Last week the government released a consultation document on how on-farm emissions could be paid for.
It was largely based on the idea of a split-gas farm-level levy put forward by industry partnership He Waka Eke Noa.
But there were some changes to sequestration options – much to the anger of industry groups.
In an email to shareholders, Fonterra chair Peter McBride said the government’s changes created an imbalance within the sector that needed to be addressed during consultation.
“Like DairyNZ, we have reservations about the government’s current approach to the levy price setting process, governance, and sequestration accounting, we will be seeking changes on these issues and working with DairyNZ to support farmers to engage in the process.
“It’s important that the final package works for the primary sector as a collective, so all voices need to be heard during the consultation process over the next six weeks.”
McBride said Fonterra supported the split gas farm-level levy as it enabled farmers to directly benefit from decisions they made on-farm.
Doing nothing was not an option, he said.
“Globally, our customers want to understand the emissions profile of the dairy products they buy, yes, we are already one of the most emissions-efficient producers of dairy in the world. But we need to work hard and be innovative just to maintain this valuable advantage.”

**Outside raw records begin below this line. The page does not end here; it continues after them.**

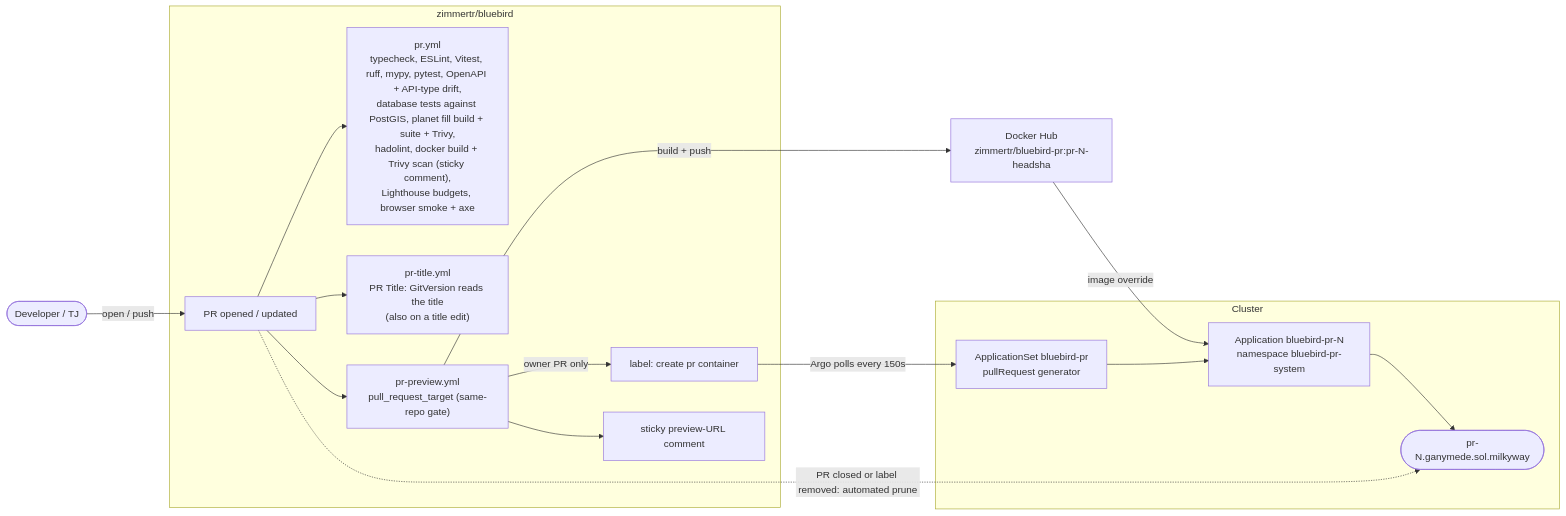
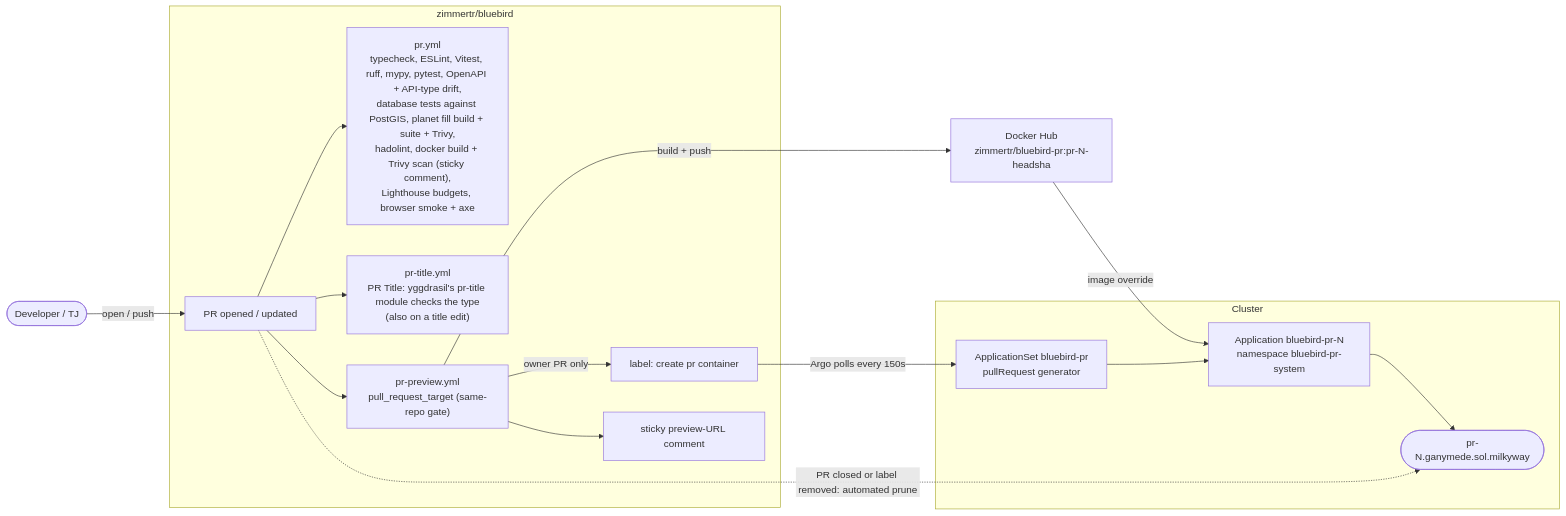
Before and after one commit to zimmertr/bluebird: the fourth of 6 diagrams in docs/CICD.md, drawn with Mermaid. The commit also changed other lines of this file and 9 other files, not shown here.

First line of the commit message:
ci: run the PR checks on yggdrasil's modules

````diff
--- a/docs/CICD.md
+++ b/docs/CICD.md
@@ -1189,34 +1195,34 @@
 ```mermaid
 flowchart LR
     dev(["Developer / TJ"])
 
     subgraph BB["zimmertr/bluebird"]
         pr["PR opened / updated"]
         checks["pr.yml<br/>typecheck, ESLint, Vitest, ruff, mypy, pytest, OpenAPI + API-type drift,<br/>database tests against PostGIS, planet fill build + suite + Trivy,<br/>hadolint, docker build + Trivy scan (sticky comment),<br/>Lighthouse budgets, browser smoke + axe"]
-        title["pr-title.yml<br/>PR Title: GitVersion reads the title<br/>(also on a title edit)"]
+        title["pr-title.yml<br/>PR Title: yggdrasil's pr-title module checks the type<br/>(also on a title edit)"]
         preview["pr-preview.yml<br/>pull_request_target (same-repo gate)"]
         label["label: create pr container"]
         comment["sticky preview-URL comment"]
     end
 
     dhpr["Docker Hub<br/>zimmertr/bluebird-pr:pr-N-headsha"]
 
     subgraph CL["Cluster"]
         appset["ApplicationSet bluebird-pr<br/>pullRequest generator"]
         app["Application bluebird-pr-N<br/>namespace bluebird-pr-system"]
         env(["pr-N.ganymede.sol.milkyway"])
     end
 
     dev -->|open / push| pr
     pr --> checks
     pr --> title
     pr --> preview
     preview -->|build + push| dhpr
     preview -->|owner PR only| label
     preview --> comment
     label -->|Argo polls every 150s| appset
     appset --> app
     dhpr -->|image override| app
     app --> env
     pr -.->|PR closed or label removed: automated prune| env
 ```
````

He encouraged farmers to take part in a series of meetings on the emissions pricing scheme being held by DairyNZ in the coming weeks.